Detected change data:
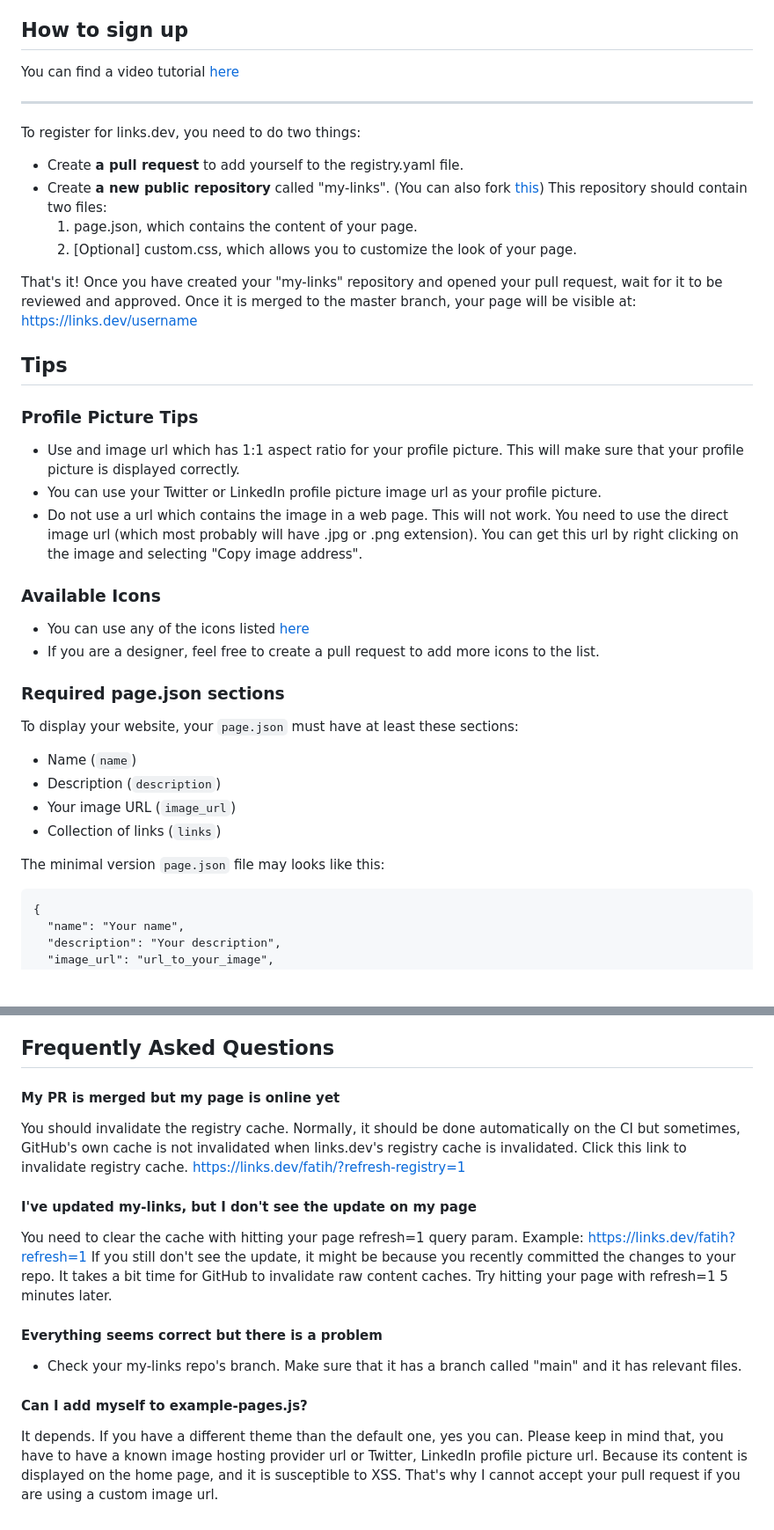
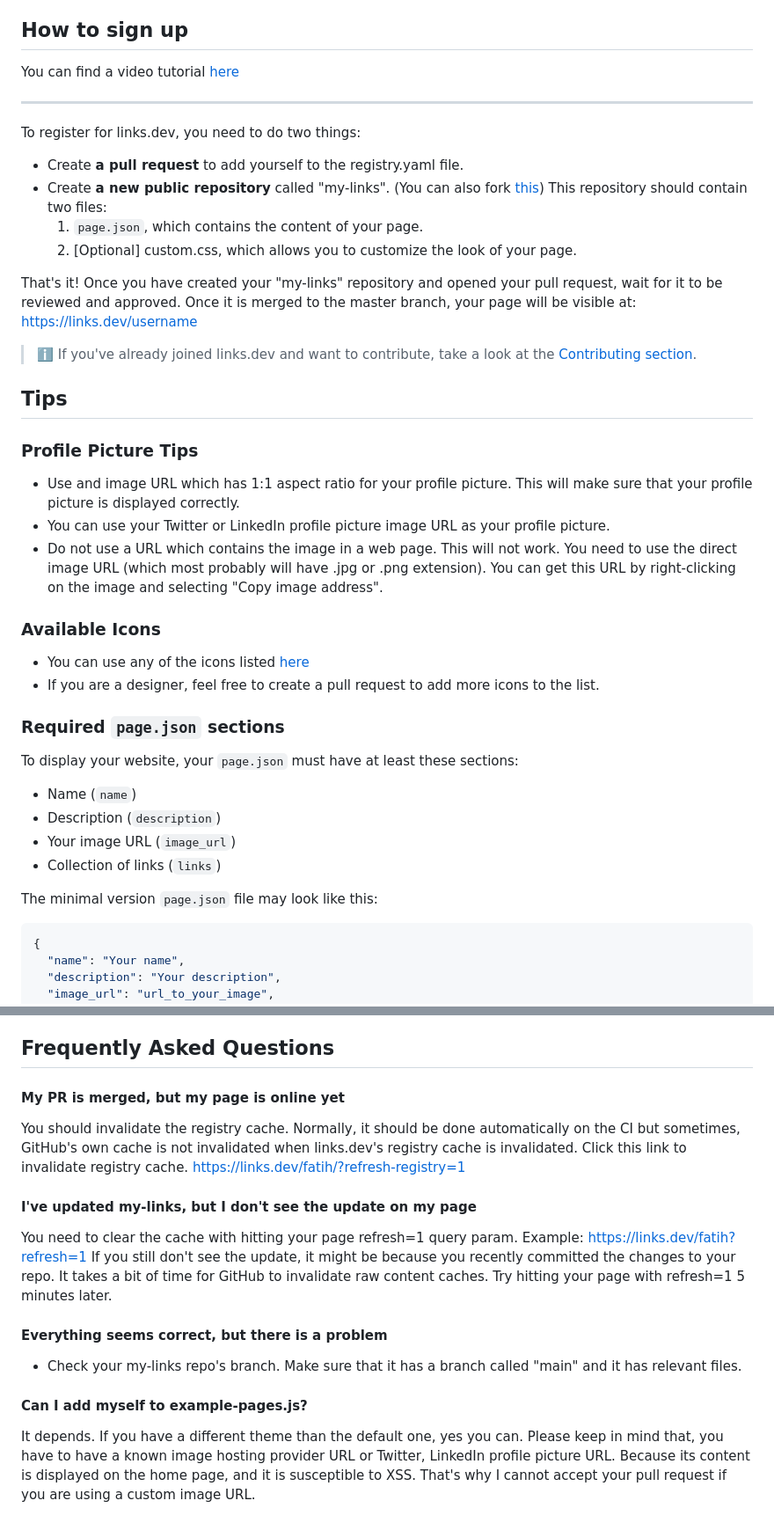
Before and after one commit to fatih-yavuz/links.dev, a Markdown page: README.md, 2 parts joined by grey strips. Shown at 88% size. Drawn GitHub-style; blank space fills up the shorter version.

Commit message:
docs: add Contributing section to documentation

````diff
--- a/README.md
+++ b/README.md
@@ -17,6 +18,7 @@ Are you tired of having to constantly update your CV, social media profiles, and
 - It is completely free!
 
 ## How to sign up
+
 You can find a video tutorial [here](https://www.youtube.com/watch?v=50oHDXGuqNQ&t=325s)
 
 ----
@@ -25,34 +27,39 @@ To register for links.dev, you need to do two things:
 
 - Create **a pull request** to add yourself to the registry.yaml file.
 - Create **a new public repository** called "my-links". (You can also fork [this](https://github.com/fatih-yavuz/my-links)) This repository should contain two files:
-  1. page.json, which contains the content of your page.
+  1. `page.json`, which contains the content of your page.
   2. [Optional] custom.css, which allows you to customize the look of your page.
 
 That's it!
 Once you have created your "my-links" repository and opened your pull request, wait for it to be reviewed and approved. Once it is merged to the master branch, your page will be visible at: https://links.dev/username
 
+> :information_source: If you've already joined links.dev and want to contribute, take a look at the [Contributing section](#contributing).
+
 ## Tips
 
 ### Profile Picture Tips
-- Use and image url which has 1:1 aspect ratio for your profile picture. This will make sure that your profile picture is displayed correctly.
-- You can use your Twitter or LinkedIn profile picture image url as your profile picture.
-- Do not use a url which contains the image in a web page. This will not work. You need to use the direct image url (which most probably will have .jpg or .png extension). You can get this url by right clicking on the image and selecting "Copy image address".
+
+- Use and image URL which has 1:1 aspect ratio for your profile picture. This will make sure that your profile picture is displayed correctly.
+- You can use your Twitter or LinkedIn profile picture image URL as your profile picture.
+- Do not use a URL which contains the image in a web page. This will not work. You need to use the direct image URL (which most probably will have .jpg or .png extension). You can get this URL by right-clicking on the image and selecting "Copy image address".
 
 ### Available Icons
+
 - You can use any of the icons listed [here](https://github.com/fatih-yavuz/links.dev/tree/main/user-page/icons)
 - If you are a designer, feel free to create a pull request to add more icons to the list.
 
 
-### Required page.json sections
+### Required `page.json` sections
+
 To display your website, your `page.json` must have at least these sections:
 - Name (`name`)
 - Description (`description`)
 - Your image URL (`image_url`)
 - Collection of links (`links`)
 
-The minimal version `page.json` file may looks like this:
+The minimal version `page.json` file may look like this:
 
-```
+```json
 {
   "name": "Your name",
   "description": "Your description",
@@ -87,17 +101,21 @@ If you like this project and want to support it, you can do so by starring this
 
 
 ## Frequently Asked Questions
-#### My PR is merged but my page is online yet
+
+#### My PR is merged, but my page is online yet
+
 You should invalidate the registry cache. Normally, it should be done automatically on the CI but sometimes, GitHub's own cache is not invalidated when links.dev's registry cache is invalidated. Click this link to invalidate registry cache.
 https://links.dev/fatih/?refresh-registry=1
+
 #### I've updated my-links, but I don't see the update on my page
+
 You need to clear the cache with hitting your page refresh=1 query param.
 Example: https://links.dev/fatih?refresh=1
-If you still don't see the update, it might be because you recently committed the changes to your repo. It takes a bit time for GitHub to invalidate raw content caches. Try hitting your page with refresh=1 5 minutes later.
+If you still don't see the update, it might be because you recently committed the changes to your repo. It takes a bit of time for GitHub to invalidate raw content caches. Try hitting your page with refresh=1 5 minutes later.
 
-#### Everything seems correct but there is a problem
+#### Everything seems correct, but there is a problem
 - Check your my-links repo's branch. Make sure that it has a branch called "main" and it has relevant files.
 
 
 #### Can I add myself to example-pages.js?
-It depends. If you have a different theme than the default one, yes you can. Please keep in mind that, you have to have a known image hosting provider url or Twitter, LinkedIn profile picture url. Because its content is displayed on the home page, and it is susceptible to XSS. That's why I cannot accept your pull request if you are using a custom image url.
+It depends. If you have a different theme than the default one, yes you can. Please keep in mind that, you have to have a known image hosting provider URL or Twitter, LinkedIn profile picture URL. Because its content is displayed on the home page, and it is susceptible to XSS. That's why I cannot accept your pull request if you are using a custom image URL.
````
Also changed, not shown: other parts of README.md (+8 -0 lines).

Description of the task: Find each line in the records holding the string "README" and show it.

Answer to this exercise:
Before and after one commit to fatih-yavuz/links.dev, a Markdown page: README.md, 2 parts joined by grey strips. Shown at 88% size. Drawn GitHub-style; blank space fills up the shorter version.
--- a/README.md
+++ b/README.md
Also changed, not shown: other parts of README.md (+8 -0 lines).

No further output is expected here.